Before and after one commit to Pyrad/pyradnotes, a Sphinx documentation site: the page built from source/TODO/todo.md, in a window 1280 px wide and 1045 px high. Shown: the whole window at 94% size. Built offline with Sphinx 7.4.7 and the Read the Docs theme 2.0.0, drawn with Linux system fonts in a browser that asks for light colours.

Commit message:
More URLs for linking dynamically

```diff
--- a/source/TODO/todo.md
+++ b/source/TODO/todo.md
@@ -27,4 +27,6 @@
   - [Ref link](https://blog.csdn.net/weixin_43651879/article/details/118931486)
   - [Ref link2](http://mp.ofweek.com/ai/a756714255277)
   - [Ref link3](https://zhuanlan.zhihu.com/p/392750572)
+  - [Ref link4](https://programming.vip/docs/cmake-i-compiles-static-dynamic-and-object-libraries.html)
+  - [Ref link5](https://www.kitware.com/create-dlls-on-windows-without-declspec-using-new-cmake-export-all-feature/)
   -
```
-=-=-
**What to work on:** An exact retyping of the full listing is required.

**Task result:**
Before and after one commit to Pyrad/pyradnotes, a Sphinx documentation site: the page built from source/TODO/todo.md, in a window 1280 px wide and 1045 px high. Shown: the whole window at 94% size. Built offline with Sphinx 7.4.7 and the Read the Docs theme 2.0.0, drawn with Linux system fonts in a browser that asks for light colours.

Commit message:
More URLs for linking dynamically

```diff
--- a/source/TODO/todo.md
+++ b/source/TODO/todo.md
@@ -27,4 +27,6 @@
   - [Ref link](https://blog.csdn.net/weixin_43651879/article/details/118931486)
   - [Ref link2](http://mp.ofweek.com/ai/a756714255277)
   - [Ref link3](https://zhuanlan.zhihu.com/p/392750572)
+  - [Ref link4](https://programming.vip/docs/cmake-i-compiles-static-dynamic-and-object-libraries.html)
+  - [Ref link5](https://www.kitware.com/create-dlls-on-windows-without-declspec-using-new-cmake-export-all-feature/)
   -
```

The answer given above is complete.